“This song is about our obsession, both as a culture, and within the media, with doom and gloom,” says co-founding member Ed Jurdi. “If you’re watching the network news channels, it seems like the world is literally going to end once or twice a week. They’re constantly fanning the flames of our divisions and shortcomings, with hardly a mention of the daily triumphs and victories.”
The album title references the famed existential Albert Camus novel and Robert Heinlein’s sci-fi classic Stranger in a Strange Land, but it also touches on the “strangers” who make up the band’s loyal fan base and who continue to support the band during this period with all touring canceled. In lieu of live shows, the band has been spending four nights a week live-streaming personal private concerts to fans, and one night a week publicly live-streaming with the whole band “Zooming” in from their respective homes in California, Texas, North Carolina and Tennessee. Co-founder Gordy Quist notes, “At first it seemed very strange until these walls started coming down and we realized how connected we are by the fabric of music.”
With Martine at the helm, Stranger emphasizes songcraft and intricate arrangements set in a spacious sonic landscape that reinvents the band’s sound. The songs teem with the emotion borne of personal experience, as has been The Band of Heathens’ method from the very start. Stranger moves off into a new place, but still echoes the group’s artful songwriting and multi-layered narrative observations.Martine’s influence amplifies the unique voice that The Band of Heathens has created throughout their celebrated career, making Stranger their most engaging release thus far.
The album kicks off with the groove, funk sound of “Vietnorm,” moving into the British Invasion-by-way-of the Everly Brothers vibe of “Dare.” “Black Cat” was inspired by the real-life adventures of a Portuguese immigrant to New York City at the turn of the century. The gorgeous harmonies on ballad “Call Me Gilded” echo the quiet nature of love. “Asheville Nashville Austin” celebrates the band’s traditional country influences and musical journey.The Band of Heathens continue to touch on the quest for truth on “Truth Left.”

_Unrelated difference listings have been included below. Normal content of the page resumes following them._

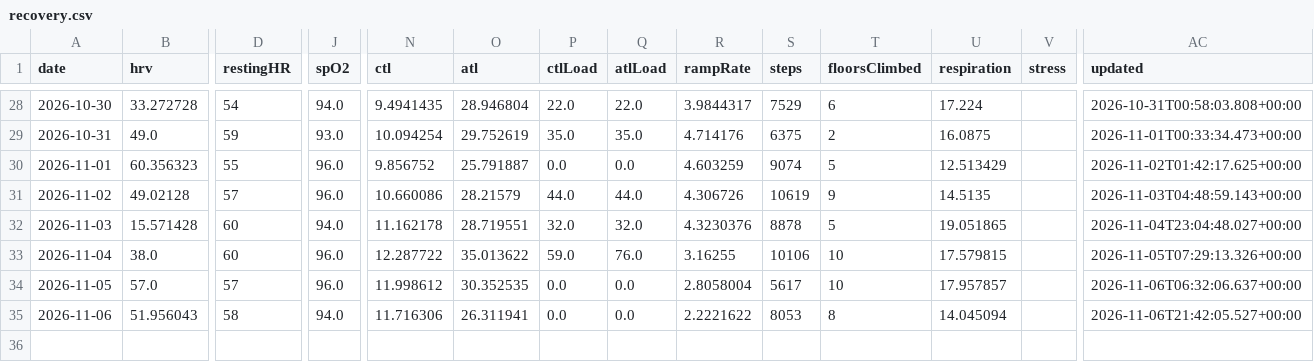
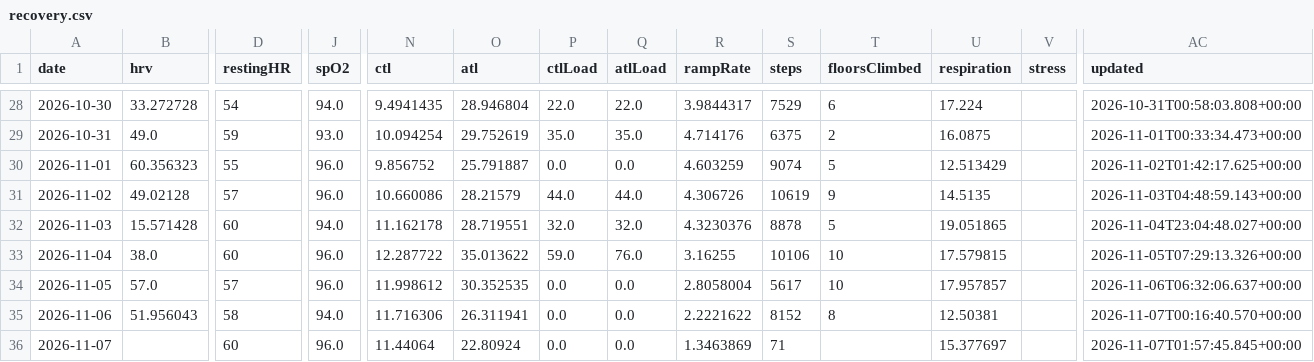
Before and after one commit to CarpetoX/garmin-recovery, a CSV file: recovery.csv, drawn as a sheet; only a part is shown, gaps mark what is left out; rows hold the shown columns only; the diff names each change by its address in the sheet, - before the commit and + after, or states it on an @@ line.

```diff
--- a/recovery.csv
+++ b/recovery.csv
-S35 (steps): 8053
+S35 (steps): 8152
-U35 (respiration): 14.045094
+U35 (respiration): 12.50381
-AC35 (updated): 2026-11-06T21:42:05.527+00:00
+AC35 (updated): 2026-11-07T00:16:40.570+00:00
+row 36: 2026-11-07 |  | 60 | 96.0 | 11.44064 | 22.80924 | 0.0 | 0.0 | 1.3463869 | 71 |  | 15.377697 |  | 2026-11-07T01:57:45.845+00:00
```
Also changed, not shown: 4 other files.
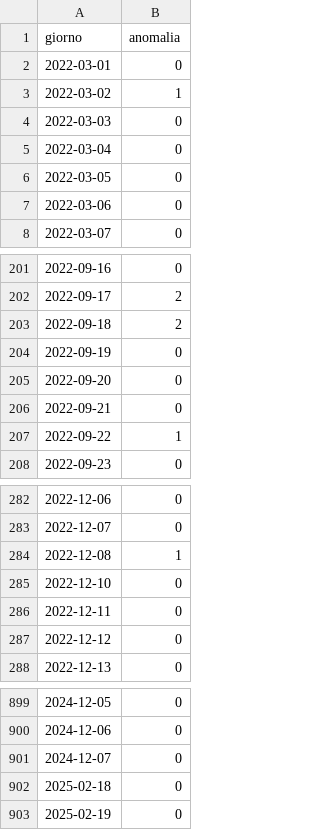
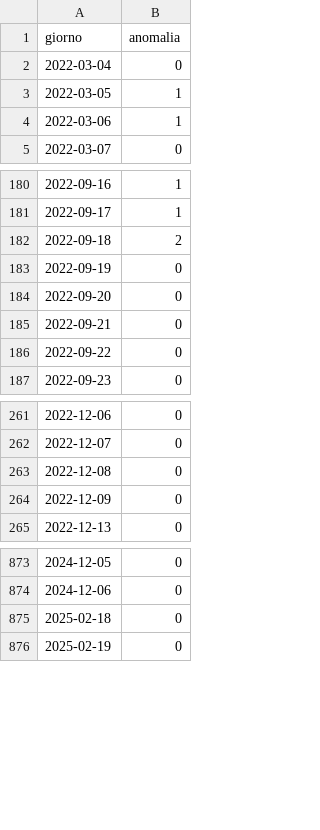
Before and after one commit to nbicocchi/S4C-Project, a CSV file: experiments/dataset2025/pedestrians/eventi_devstd_trimestre.csv, drawn as a sheet; only a part is shown, gaps mark what is left out; the diff covers the shown part only.

```diff
--- a/experiments/dataset2025/pedestrians/eventi_devstd_trimestre.csv
+++ b/experiments/dataset2025/pedestrians/eventi_devstd_trimestre.csv
@@ -1,8 +1,5 @@
 giorno,anomalia
-2022-03-01,0
-2022-03-02,1
-2022-03-03,0
 2022-03-04,0
-2022-03-05,0
-2022-03-06,0
+2022-03-05,1
+2022-03-06,1
 2022-03-07,0
@@ -201,3 +180,3 @@ giorno,anomalia
-2022-09-16,0
-2022-09-17,2
+2022-09-16,1
+2022-09-17,1
 2022-09-18,2
@@ -206,3 +185,3 @@ giorno,anomalia
 2022-09-21,0
-2022-09-22,1
+2022-09-22,0
 2022-09-23,0
@@ -283,6 +262,4 @@ giorno,anomalia
 2022-12-07,0
-2022-12-08,1
-2022-12-10,0
-2022-12-11,0
-2022-12-12,0
+2022-12-08,0
+2022-12-09,0
 2022-12-13,0
@@ -900,3 +874,2 @@ giorno,anomalia
 2024-12-06,0
-2024-12-07,0
 2025-02-18,0
```
Also changed, not shown: 24 removed rows and 104 edited cells elsewhere in this file, 3 other files.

Although a 45 date nationwide tour in promotion of Stranger is booked for the fall, the band realizes the uncertainty due to Covid-19 in the music industry and that re-opening nationwide is a real concern. Whether it is live or via the screen, Band of Heathens are committed to reaching their fans and bringing more “strangers” in as friends.